Your objective:
Reply with one number, the count of lines below that contain the string "Goli".

● ● ● ● ●

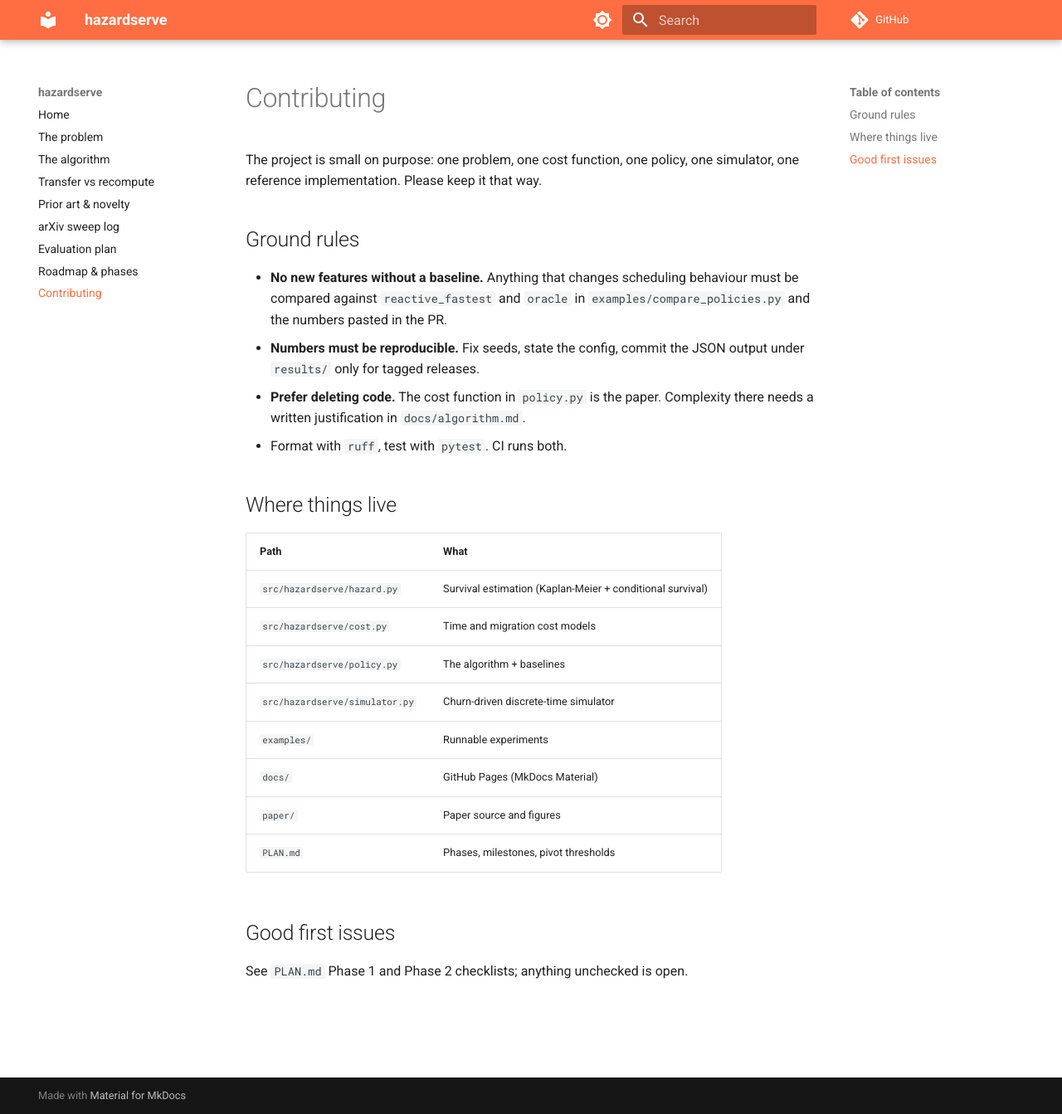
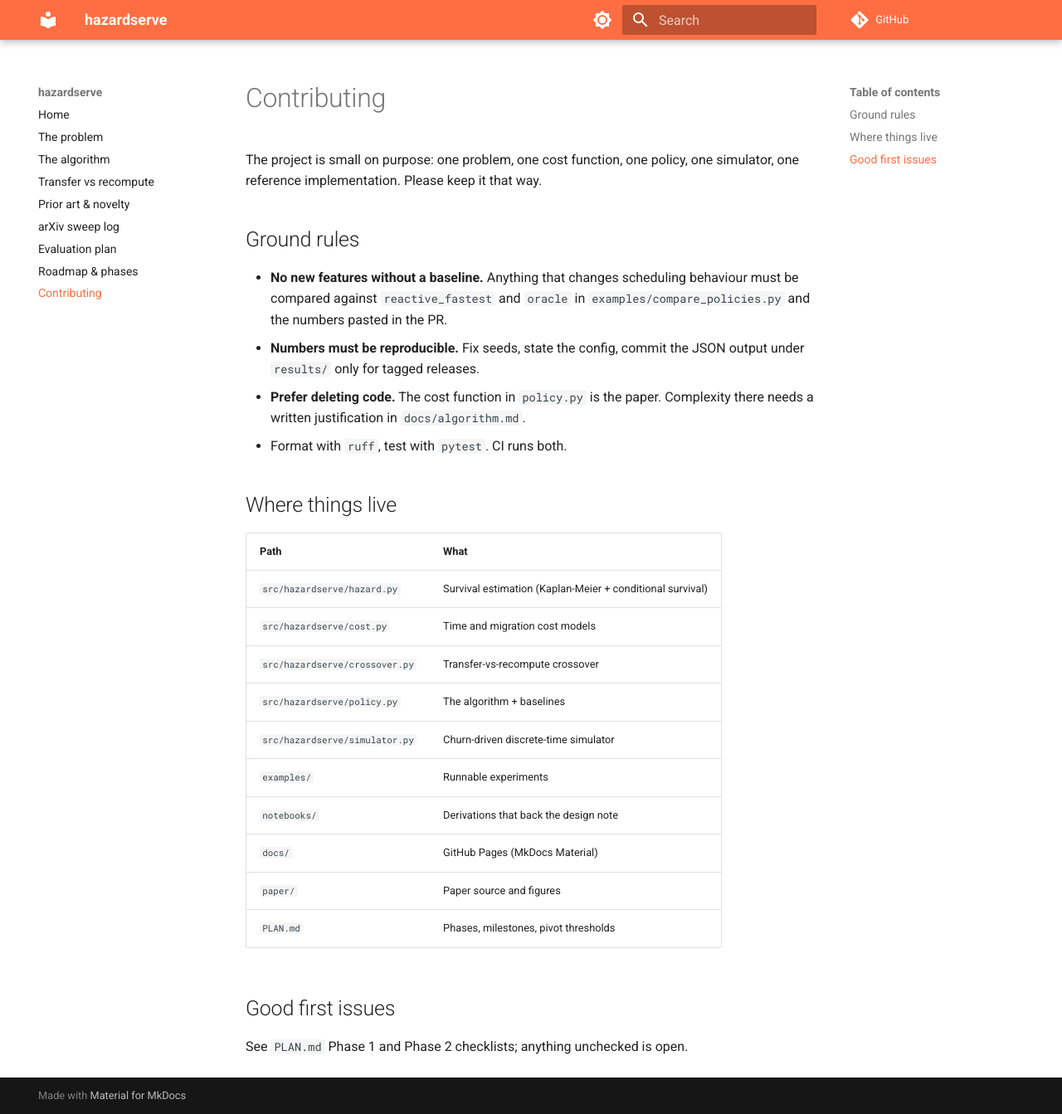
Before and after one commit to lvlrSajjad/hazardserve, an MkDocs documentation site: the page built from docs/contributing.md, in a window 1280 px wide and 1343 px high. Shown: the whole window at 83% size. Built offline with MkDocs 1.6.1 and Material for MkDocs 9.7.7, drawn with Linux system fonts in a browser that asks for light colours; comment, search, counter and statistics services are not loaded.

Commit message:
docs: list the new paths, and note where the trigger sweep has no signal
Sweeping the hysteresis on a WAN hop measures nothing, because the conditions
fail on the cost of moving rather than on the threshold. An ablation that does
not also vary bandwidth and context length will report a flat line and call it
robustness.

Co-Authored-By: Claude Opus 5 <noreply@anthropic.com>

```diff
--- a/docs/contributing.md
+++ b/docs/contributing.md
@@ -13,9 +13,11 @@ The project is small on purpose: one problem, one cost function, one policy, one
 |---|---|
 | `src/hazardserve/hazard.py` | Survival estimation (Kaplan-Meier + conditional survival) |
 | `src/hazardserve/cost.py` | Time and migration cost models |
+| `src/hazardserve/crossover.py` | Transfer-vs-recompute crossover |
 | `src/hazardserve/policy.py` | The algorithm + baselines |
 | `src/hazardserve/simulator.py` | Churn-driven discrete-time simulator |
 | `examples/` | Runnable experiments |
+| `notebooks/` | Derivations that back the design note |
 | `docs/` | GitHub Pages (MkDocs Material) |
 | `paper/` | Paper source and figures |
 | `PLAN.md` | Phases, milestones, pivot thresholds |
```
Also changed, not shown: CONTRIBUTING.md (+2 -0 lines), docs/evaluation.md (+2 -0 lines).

● ● ● ● ●

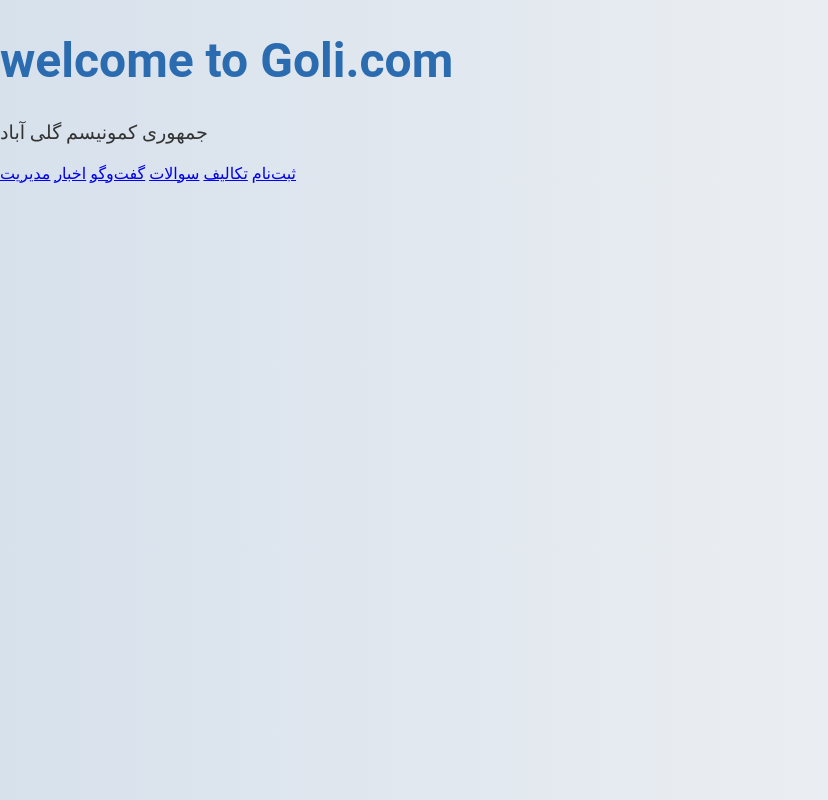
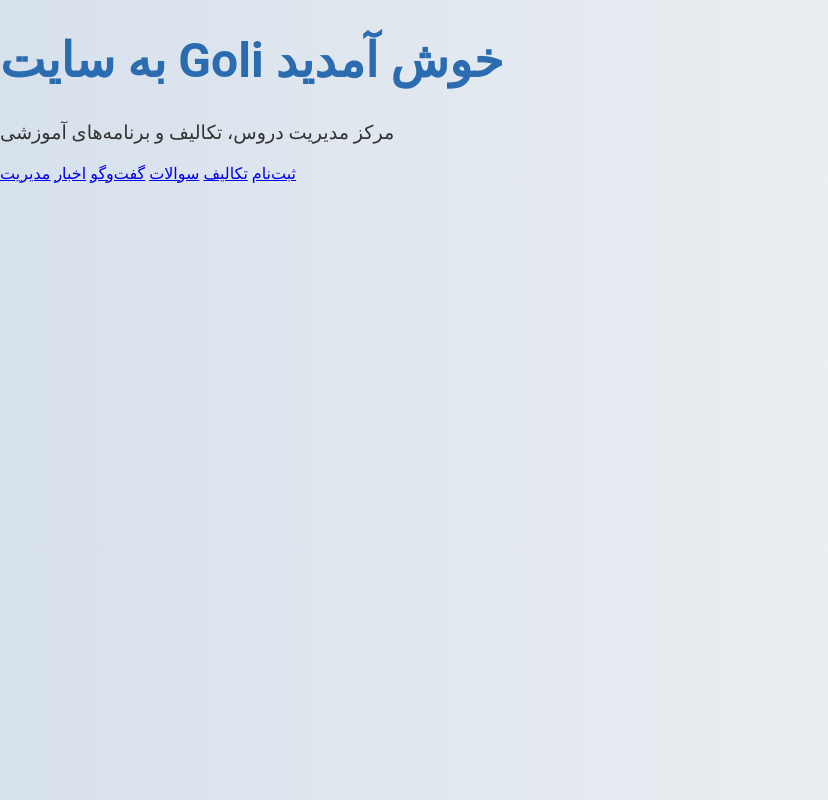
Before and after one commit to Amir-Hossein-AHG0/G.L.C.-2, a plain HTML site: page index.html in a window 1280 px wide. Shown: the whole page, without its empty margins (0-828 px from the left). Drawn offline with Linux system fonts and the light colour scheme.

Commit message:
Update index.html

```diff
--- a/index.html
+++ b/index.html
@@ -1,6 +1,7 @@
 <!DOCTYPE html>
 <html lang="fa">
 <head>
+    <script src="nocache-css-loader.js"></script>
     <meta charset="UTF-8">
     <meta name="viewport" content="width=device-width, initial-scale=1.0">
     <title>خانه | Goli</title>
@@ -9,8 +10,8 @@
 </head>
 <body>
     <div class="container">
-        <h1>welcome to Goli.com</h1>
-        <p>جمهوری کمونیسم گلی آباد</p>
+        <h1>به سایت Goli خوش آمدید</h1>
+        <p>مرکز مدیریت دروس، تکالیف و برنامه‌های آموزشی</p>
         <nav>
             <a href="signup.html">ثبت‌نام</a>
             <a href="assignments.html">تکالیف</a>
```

● ● ● ● ●

Answer box:
3